Today, we've got selections from Kendrick Lamar, Joanna Newsom, and yes, Harvey Keitel with Carly Rae Jepsen.
“F*ckin’ Problem” by ASAP Rocky feat. Drake, 2 Chainz & Kendrick Lamar
A star-studded, dream team, supergroup, other phrases and words that mean a lot of famous working together collaborate for "F*ckin' Problem," a new laid back single from ASAP's soon-to-be-released LongLiveASAP, with popping production Noah “40″ Shebib.
"Poetic Justice" by Kendrick Lamar featuring Drake
For more on Kendrick Lamar, who (at last) drops his highly anticipated debut, good kid, m.A.A.d. city, next week, check out the Smoking Section.
"Look and Despair" by Joanna Newsom
At only five minutes, "Look and Despair" is downright Ramones-like for Joanna Newsom (her last album is over two hours long), yet nothing is scarified with the "short" song length, nor Newsom ditching the harp for a solo turn on the piano. It's a spry little number, with a sound perfectly matching the deep blue sky behind her.
"22" by Taylor Swift
On the first single from Red, "We Are Never Ever Getting Back Together," Taylor Swift complains about indie records. On the second, "22," she sings, "It feels like a perfect night to dress up like hipsters." Her fascination with Brooklyn types is intriguing, if confusing, and it makes you wonder which organic street vendor in Williamsburg broke her heart this time.
“WAVIP” by the Coup feat. Das Racist and Killer Mike
A funky, politically charged banger from Boots Riley & Co., Killer Mike, and Das Racist, set to appear on the Coup's upcoming Sorry to Bother You.
“Intro/Brave Men Run (In My Family)" by Sonic Youth
We may never get a new Sonic Youth record again, but as a minor consolation, the band is putting out Sonic Youth – Smart Bar – Chicago 1985, a live album that was recorded in, you guessed, 1985, only a few months after the release of Bad Moon Rising and a year before EVOL. I'd say they were at their peak then, but they were pretty much at their peak for 15 years.

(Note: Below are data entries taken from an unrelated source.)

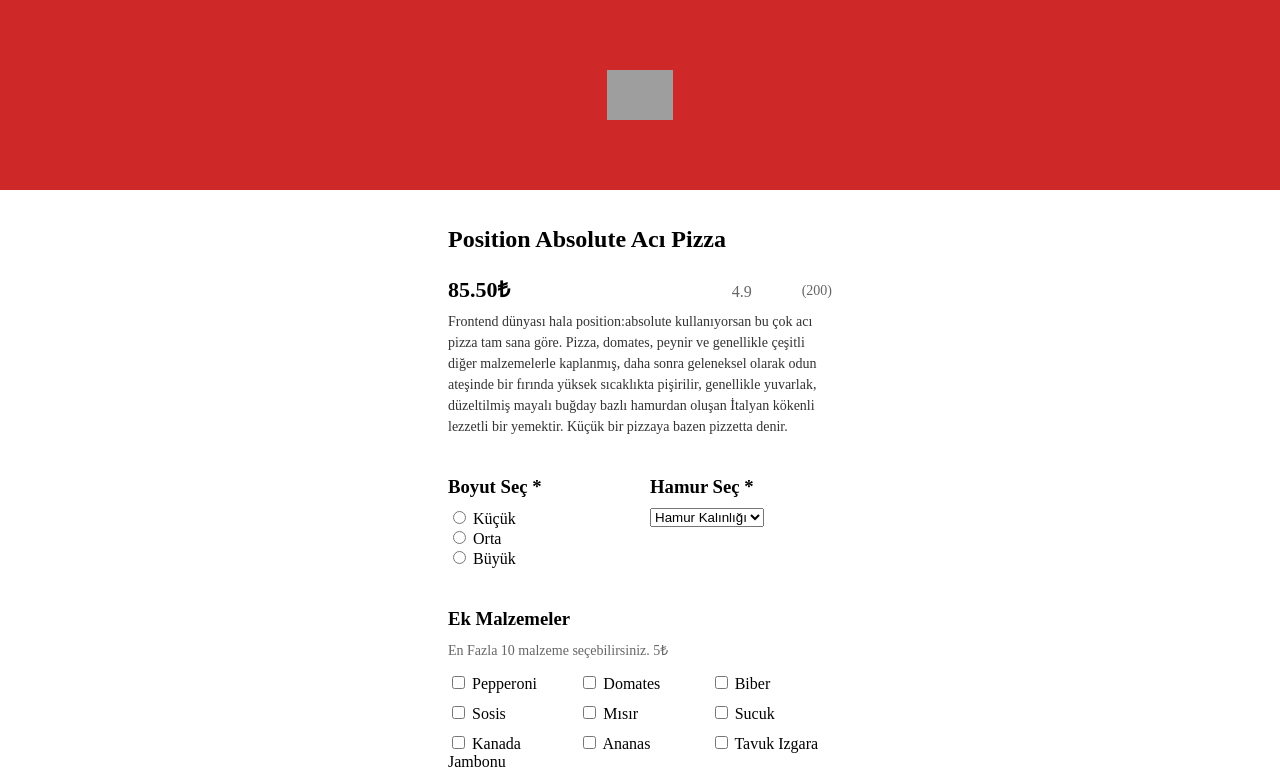
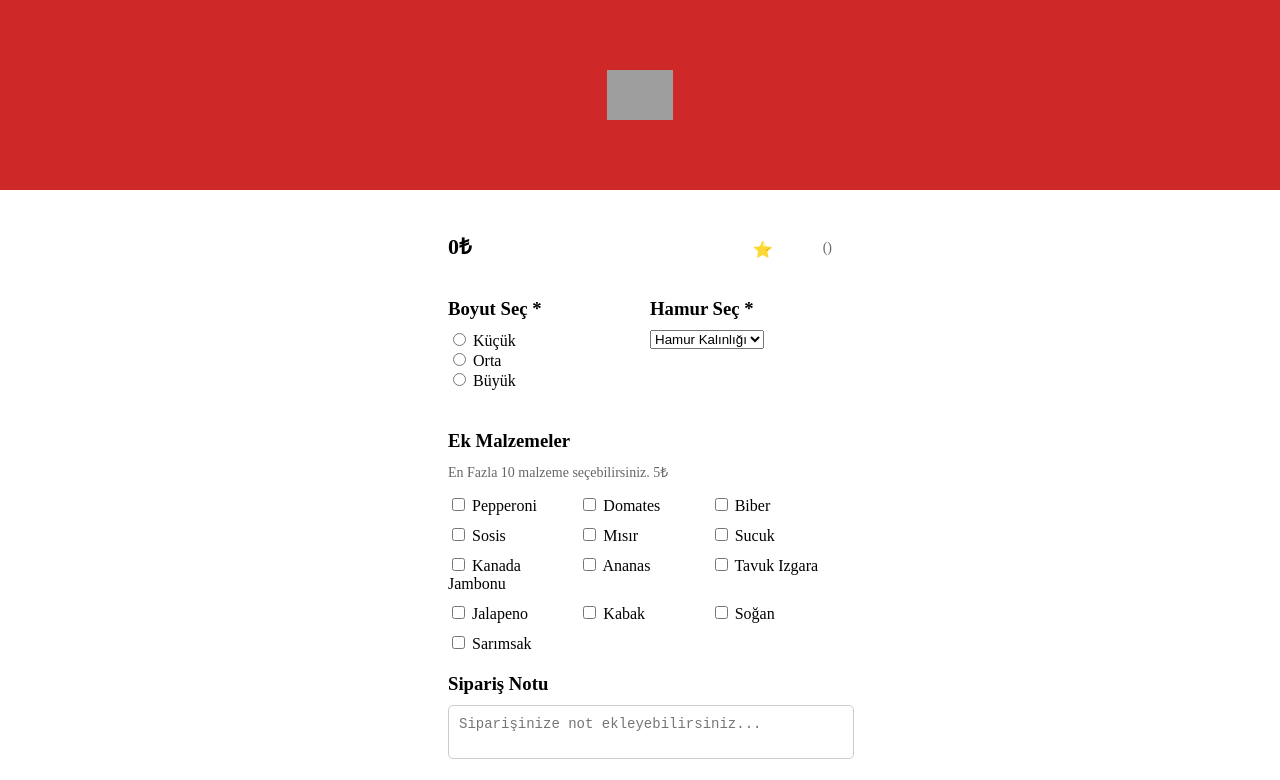
Before and after one commit to Feyzanur-Ak/pizzawebsitesi, a React (Vite) app: page /SiparisOlustur in a window 1280 px wide. Shown: the top 780 px of the page. Built offline with nearby package versions, Linux system fonts and the light colour scheme; grey boxes are pictures that could not be loaded; a web font is replaced by a local one.

Commit message:
Aktif Sipariş Sayfası

```diff
--- a/src/components/MenuSection2.jsx
+++ b/src/components/MenuSection2.jsx
@@ -83,6 +83,7 @@ const MenuSection2 = () => {
     { id: "SoftDrink", label: "Soft Drink", icon: nav6 },
   ];
 
+
   return (
     <Container >
       <Content>
--- a/src/components/Secenek.jsx
+++ b/src/components/Secenek.jsx
@@ -47,11 +47,13 @@ const DetailsContainer = styled.div`
 
 const Secenek = ({ activeMenu }) => {
   const { name, image, price, subscribe, ratio } = activeMenu;
-
   const history = useHistory();
 
   const handleClick = () => {
-    history.push("/SiparisOlustur");
+    history.push({
+      pathname: "/SiparisOlustur",
+      state: { name, image, price, subscribe, ratio }, // Ürün bilgilerini gönderiyoruz
+    });
   };
 
   return (
--- a/src/components/SiparisOlustur.jsx
+++ b/src/components/SiparisOlustur.jsx
@@ -1,7 +1,7 @@
-import React, { useState } from "react";
 import axios from "axios";
 import styled from "styled-components";
-import { useHistory } from "react-router-dom";
+import{ useState, useEffect } from "react";
+import { useLocation, useHistory } from "react-router-dom";
 
 
 const Container = styled.div`
@@ -237,16 +237,26 @@ const OrderButton = styled.button`
 
 // Main Component
 const SiparisOlustur = () => {
+  const location = useLocation();
+  const history = useHistory();
+
+  const [productDetails, setProductDetails] = useState({
+    name: "",
+    image: "",
+    price: 0,
+    subscribe: "",
+    ratio: "",
+  });
   const [size, setSize] = useState("");
   const [dough, setDough] = useState("");
   const [extras, setExtras] = useState([]);
   const [note, setNote] = useState("");
   const [quantity, setQuantity] = useState(1);
   const [userName, setUserName] = useState("");
-  const history = useHistory();
+
 
   const EXTRA_PRICE = 5;
-  const BASE_PRICE = 85.5;
+  const BASE_PRICE = productDetails.price;
 
   const ekstraMalzemeler = [
     "Pepperoni",
@@ -263,6 +273,12 @@ const SiparisOlustur = () => {
     "Soğan",
     "Sarımsak",
   ];
+
+  useEffect(() => {
+    if (location.state) {
+      setProductDetails(location.state);
+    }
+  }, [location.state]);
 
   const handleExtraChange = (e) => {
     const value = e.target.value;
@@ -322,18 +338,14 @@ const SiparisOlustur = () => {
 
   return (
     <Container>
-      <Title>Position Absolute Acı Pizza</Title>
-      <Price>85.50₺</Price>
+      <Title>{productDetails.name}</Title>
+      <Price>{BASE_PRICE}₺</Price>
       <RatingContainer>
-        <Rating>4.9</Rating>
-        <ReviewCount>(200)</ReviewCount>
+        <Rating>{productDetails.ratio} ⭐</Rating>
+        <ReviewCount>({productDetails.subscribe})</ReviewCount>
       </RatingContainer>
       <Description>
-        Frontend dünyası hala position:absolute kullanıyorsan bu çok acı pizza tam sana
-        göre. Pizza, domates, peynir ve genellikle çeşitli diğer malzemelerle kaplanmış,
-        daha sonra geleneksel olarak odun ateşinde bir fırında yüksek sıcaklıkta
-        pişirilir, genellikle yuvarlak, düzeltilmiş mayalı buğday bazlı hamurdan oluşan
-        İtalyan kökenli lezzetli bir yemektir. Küçük bir pizzaya bazen pizzetta denir.
+        {productDetails.name}
       </Description>
 
       <form onSubmit={(e) => e.preventDefault()}>
```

"Call Me Maybe" by Carly Rae Jepsen and Harvey Keitel
In case you've ever wondered what Mr. White singing a top-40 pop song sounds like.